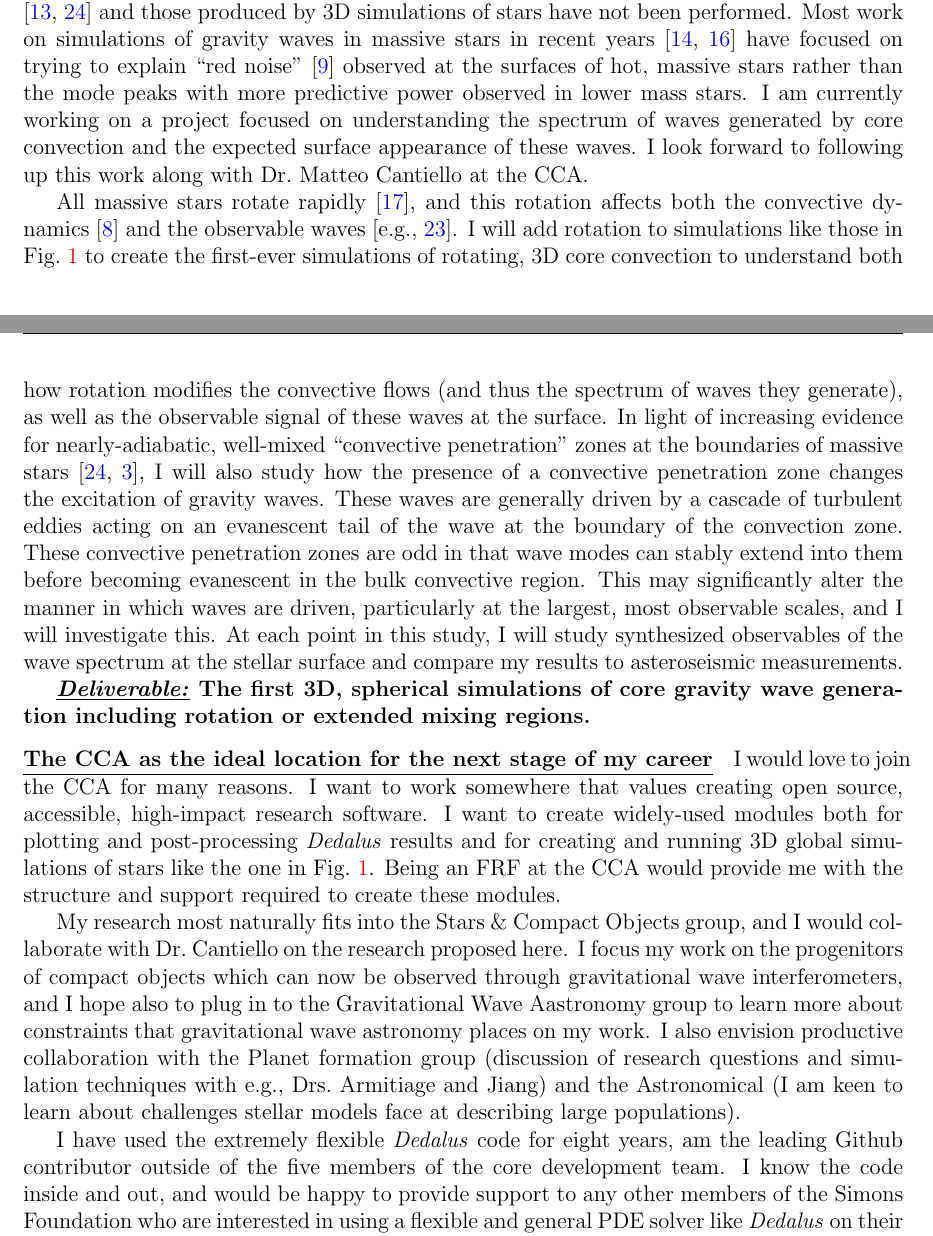
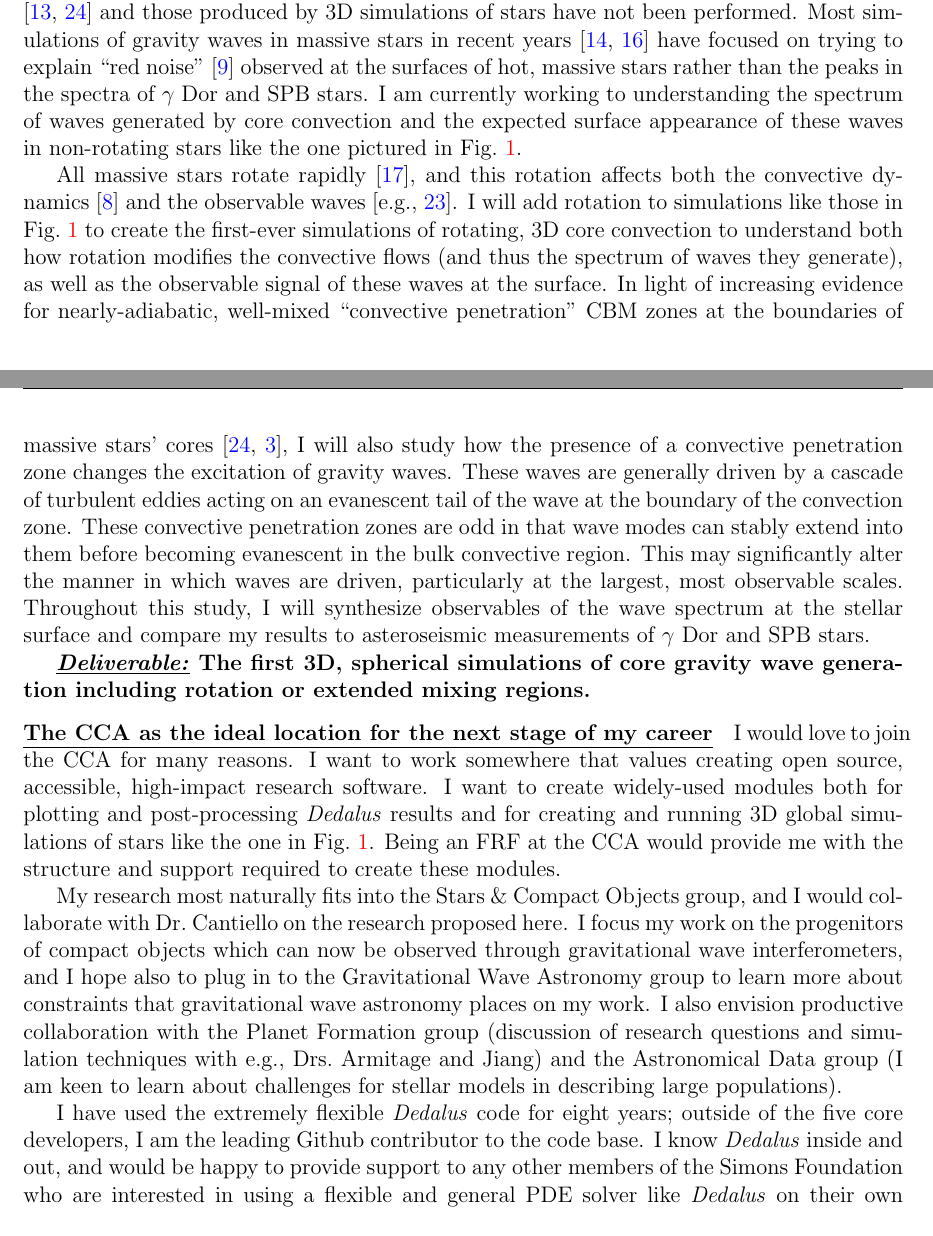
Before and after one commit to evanhanders/jobs_2022-23, a LaTeX document (CCA/research_statement/anders_research_statement.tex): two parts of pages 2 and 3 of 3, joined at a grey line, cut so that both start at the same text. Compiled offline with pdfLaTeX.

Commit message:
adds research statement final draft for CCA

```diff
--- a/CCA/research_statement/anders_research_statement.tex
+++ b/CCA/research_statement/anders_research_statement.tex
@@ -166,17 +166,16 @@ Throughout this process, I will build my simulation code with ease-of-use for th
 \sct{Future Focus II: Core-generated Gravity Waves}
 Gravity wave pulsations of intermediate mass stars have recently been used to probe the radial distribution of mixing in those stars \citep{pedersen_etal_2021}.
 Direct comparisons between observed wave peaks in photometric spectra \citep{decat_aerts_2002, pedersen_etal_2021} and those produced by 3D simulations of stars have not been performed.
-Most work on simulations of gravity waves in massive stars in recent years \citep{edelmann_etal_2019,horst_etal_2020} have focused on trying to explain ``red noise'' \citep{bowman_etal_2019} observed at the surfaces of hot, massive stars rather than the mode peaks with more predictive power observed in lower mass stars.
-I am currently working on a project focused on understanding the spectrum of waves generated by core convection and the expected surface appearance of these waves.
-I look forward to following up this work along with Dr.~Matteo Cantiello at the CCA.
+Most simulations of gravity waves in massive stars in recent years \citep{edelmann_etal_2019,horst_etal_2020} have focused on trying to explain ``red noise'' \citep{bowman_etal_2019} observed at the surfaces of hot, massive stars rather than the peaks in the spectra of $\gamma$ Dor and SPB stars.
+I am currently working to understanding the spectrum of waves generated by core convection and the expected surface appearance of these waves in non-rotating stars like the one pictured in Fig.~\ref{fig:star}.
 
 All massive stars rotate rapidly \citep{jermyn_etal_2022_atlas}, and this rotation affects both the convective dynamics \citep{aurnou_etal_2020} and the observable waves \citep[e.g.,][]{papics_etal_2017}.
 I will add rotation to simulations like those in Fig.~\ref{fig:star} to create the first-ever simulations of rotating, 3D core convection to understand both how rotation modifies the convective flows (and thus the spectrum of waves they generate), as well as the observable signal of these waves at the surface.
-In light of increasing evidence for nearly-adiabatic, well-mixed ``convective penetration'' zones at the boundaries of massive stars \citep{pedersen_etal_2021,anders_etal_2022a}, I will also study how the presence of a convective penetration zone changes the excitation of gravity waves.
+In light of increasing evidence for nearly-adiabatic, well-mixed ``convective penetration'' CBM zones at the boundaries of massive stars' cores \citep{pedersen_etal_2021,anders_etal_2022a}, I will also study how the presence of a convective penetration zone changes the excitation of gravity waves.
 These waves are generally driven by a cascade of turbulent eddies acting on an evanescent tail of the wave at the boundary of the convection zone.
 These convective penetration zones are odd in that wave modes can stably extend into them before becoming evanescent in the bulk convective region.
-This may significantly alter the manner in which waves are driven, particularly at the largest, most observable scales, and I will investigate this.
-At each point in this study, I will study synthesized observables of the wave spectrum at the stellar surface and compare my results to asteroseismic measurements.
+This may significantly alter the manner in which waves are driven, particularly at the largest, most observable scales.
+Throughout this study, I will synthesize observables of the wave spectrum at the stellar surface and compare my results to asteroseismic measurements of $\gamma$ Dor and SPB stars.
 
 \textbf{\underline{\emph{Deliverable:}} The first 3D, spherical simulations of core gravity wave generation including rotation or extended mixing regions.}
 
@@ -187,12 +186,12 @@ I want to create widely-used modules both for plotting and post-processing \emph
 Being an FRF at the CCA would provide me with the structure and support required to create these modules.
 
 My research most naturally fits into the Stars \& Compact Objects group, and I would collaborate with Dr.~Cantiello on the research proposed here.
-I focus my work on the progenitors of compact objects which can now be observed through gravitational wave interferometers, and I hope also to plug in to the Gravitational Wave Aastronomy group to learn more about constraints that gravitational wave astronomy places on my work.
-I also envision productive collaboration with the Planet formation group (discussion of research questions and simulation techniques with e.g., Drs.~Armitiage and Jiang) and the Astronomical (I am keen to learn about challenges stellar models face at describing large populations).
+I focus my work on the progenitors of compact objects which can now be observed through gravitational wave interferometers, and I hope also to plug in to the Gravitational Wave Astronomy group to learn more about constraints that gravitational wave astronomy places on my work.
+I also envision productive collaboration with the Planet Formation group (discussion of research questions and simulation techniques with e.g., Drs.~Armitage and Jiang) and the Astronomical Data group (I am keen to learn about challenges for stellar models in describing large populations).
 
-I have used the extremely flexible \emph{Dedalus} code for eight years, am the leading Github contributor outside of the five members of the core development team.
-I know the code inside and out, and would be happy to provide support to any other members of the Simons Foundation who are interested in using a flexible and general PDE solver like \emph{Dedalus} on their own research problems.
-Dedalus has been used to study dynamics in quantum superfluids and the formation of bacterial sheets, and I would be excited about opportunities to use my knowledge of \emph{Dedalus} to form collaborations with the CCB or CCQ.
+I have used the extremely flexible \emph{Dedalus} code for eight years; outside of the five core developers, I am the leading Github contributor to the code base.
+I know \emph{Dedalus} inside and out, and would be happy to provide support to any other members of the Simons Foundation who are interested in using a flexible and general PDE solver like \emph{Dedalus} on their own research problems.
+\emph{Dedalus} has been used to study dynamics in quantum superfluids and the formation of bacterial sheets, and I would be excited about opportunities to use my knowledge of \emph{Dedalus} to form collaborations with the CCB or CCQ.
 
 \vspace{-0.3cm}
 {\scriptsize
```
Also changed, not shown: CCA/research_statement/anders_research_statement.pdf, CCA/research_statement/anders_research_statement.tex (4 more changed lines).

_Activity_
Skip the images and write out the rest of the listing exactly.

_Expected answer_
Before and after one commit to evanhanders/jobs_2022-23, a LaTeX document (CCA/research_statement/anders_research_statement.tex): two parts of pages 2 and 3 of 3, joined at a grey line, cut so that both start at the same text. Compiled offline with pdfLaTeX.

Commit message:
adds research statement final draft for CCA

```diff
--- a/CCA/research_statement/anders_research_statement.tex
+++ b/CCA/research_statement/anders_research_statement.tex
@@ -166,17 +166,16 @@ Throughout this process, I will build my simulation code with ease-of-use for th
 \sct{Future Focus II: Core-generated Gravity Waves}
 Gravity wave pulsations of intermediate mass stars have recently been used to probe the radial distribution of mixing in those stars \citep{pedersen_etal_2021}.
 Direct comparisons between observed wave peaks in photometric spectra \citep{decat_aerts_2002, pedersen_etal_2021} and those produced by 3D simulations of stars have not been performed.
-Most work on simulations of gravity waves in massive stars in recent years \citep{edelmann_etal_2019,horst_etal_2020} have focused on trying to explain ``red noise'' \citep{bowman_etal_2019} observed at the surfaces of hot, massive stars rather than the mode peaks with more predictive power observed in lower mass stars.
-I am currently working on a project focused on understanding the spectrum of waves generated by core convection and the expected surface appearance of these waves.
-I look forward to following up this work along with Dr.~Matteo Cantiello at the CCA.
+Most simulations of gravity waves in massive stars in recent years \citep{edelmann_etal_2019,horst_etal_2020} have focused on trying to explain ``red noise'' \citep{bowman_etal_2019} observed at the surfaces of hot, massive stars rather than the peaks in the spectra of $\gamma$ Dor and SPB stars.
+I am currently working to understanding the spectrum of waves generated by core convection and the expected surface appearance of these waves in non-rotating stars like the one pictured in Fig.~\ref{fig:star}.
 
 All massive stars rotate rapidly \citep{jermyn_etal_2022_atlas}, and this rotation affects both the convective dynamics \citep{aurnou_etal_2020} and the observable waves \citep[e.g.,][]{papics_etal_2017}.
 I will add rotation to simulations like those in Fig.~\ref{fig:star} to create the first-ever simulations of rotating, 3D core convection to understand both how rotation modifies the convective flows (and thus the spectrum of waves they generate), as well as the observable signal of these waves at the surface.
-In light of increasing evidence for nearly-adiabatic, well-mixed ``convective penetration'' zones at the boundaries of massive stars \citep{pedersen_etal_2021,anders_etal_2022a}, I will also study how the presence of a convective penetration zone changes the excitation of gravity waves.
+In light of increasing evidence for nearly-adiabatic, well-mixed ``convective penetration'' CBM zones at the boundaries of massive stars' cores \citep{pedersen_etal_2021,anders_etal_2022a}, I will also study how the presence of a convective penetration zone changes the excitation of gravity waves.
 These waves are generally driven by a cascade of turbulent eddies acting on an evanescent tail of the wave at the boundary of the convection zone.
 These convective penetration zones are odd in that wave modes can stably extend into them before becoming evanescent in the bulk convective region.
-This may significantly alter the manner in which waves are driven, particularly at the largest, most observable scales, and I will investigate this.
-At each point in this study, I will study synthesized observables of the wave spectrum at the stellar surface and compare my results to asteroseismic measurements.
+This may significantly alter the manner in which waves are driven, particularly at the largest, most observable scales.
+Throughout this study, I will synthesize observables of the wave spectrum at the stellar surface and compare my results to asteroseismic measurements of $\gamma$ Dor and SPB stars.
 
 \textbf{\underline{\emph{Deliverable:}} The first 3D, spherical simulations of core gravity wave generation including rotation or extended mixing regions.}
 
@@ -187,12 +186,12 @@ I want to create widely-used modules both for plotting and post-processing \emph
 Being an FRF at the CCA would provide me with the structure and support required to create these modules.
 
 My research most naturally fits into the Stars \& Compact Objects group, and I would collaborate with Dr.~Cantiello on the research proposed here.
-I focus my work on the progenitors of compact objects which can now be observed through gravitational wave interferometers, and I hope also to plug in to the Gravitational Wave Aastronomy group to learn more about constraints that gravitational wave astronomy places on my work.
-I also envision productive collaboration with the Planet formation group (discussion of research questions and simulation techniques with e.g., Drs.~Armitiage and Jiang) and the Astronomical (I am keen to learn about challenges stellar models face at describing large populations).
+I focus my work on the progenitors of compact objects which can now be observed through gravitational wave interferometers, and I hope also to plug in to the Gravitational Wave Astronomy group to learn more about constraints that gravitational wave astronomy places on my work.
+I also envision productive collaboration with the Planet Formation group (discussion of research questions and simulation techniques with e.g., Drs.~Armitage and Jiang) and the Astronomical Data group (I am keen to learn about challenges for stellar models in describing large populations).
 
-I have used the extremely flexible \emph{Dedalus} code for eight years, am the leading Github contributor outside of the five members of the core development team.
-I know the code inside and out, and would be happy to provide support to any other members of the Simons Foundation who are interested in using a flexible and general PDE solver like \emph{Dedalus} on their own research problems.
-Dedalus has been used to study dynamics in quantum superfluids and the formation of bacterial sheets, and I would be excited about opportunities to use my knowledge of \emph{Dedalus} to form collaborations with the CCB or CCQ.
+I have used the extremely flexible \emph{Dedalus} code for eight years; outside of the five core developers, I am the leading Github contributor to the code base.
+I know \emph{Dedalus} inside and out, and would be happy to provide support to any other members of the Simons Foundation who are interested in using a flexible and general PDE solver like \emph{Dedalus} on their own research problems.
+\emph{Dedalus} has been used to study dynamics in quantum superfluids and the formation of bacterial sheets, and I would be excited about opportunities to use my knowledge of \emph{Dedalus} to form collaborations with the CCB or CCQ.
 
 \vspace{-0.3cm}
 {\scriptsize
```
Also changed, not shown: CCA/research_statement/anders_research_statement.pdf, CCA/research_statement/anders_research_statement.tex (4 more changed lines).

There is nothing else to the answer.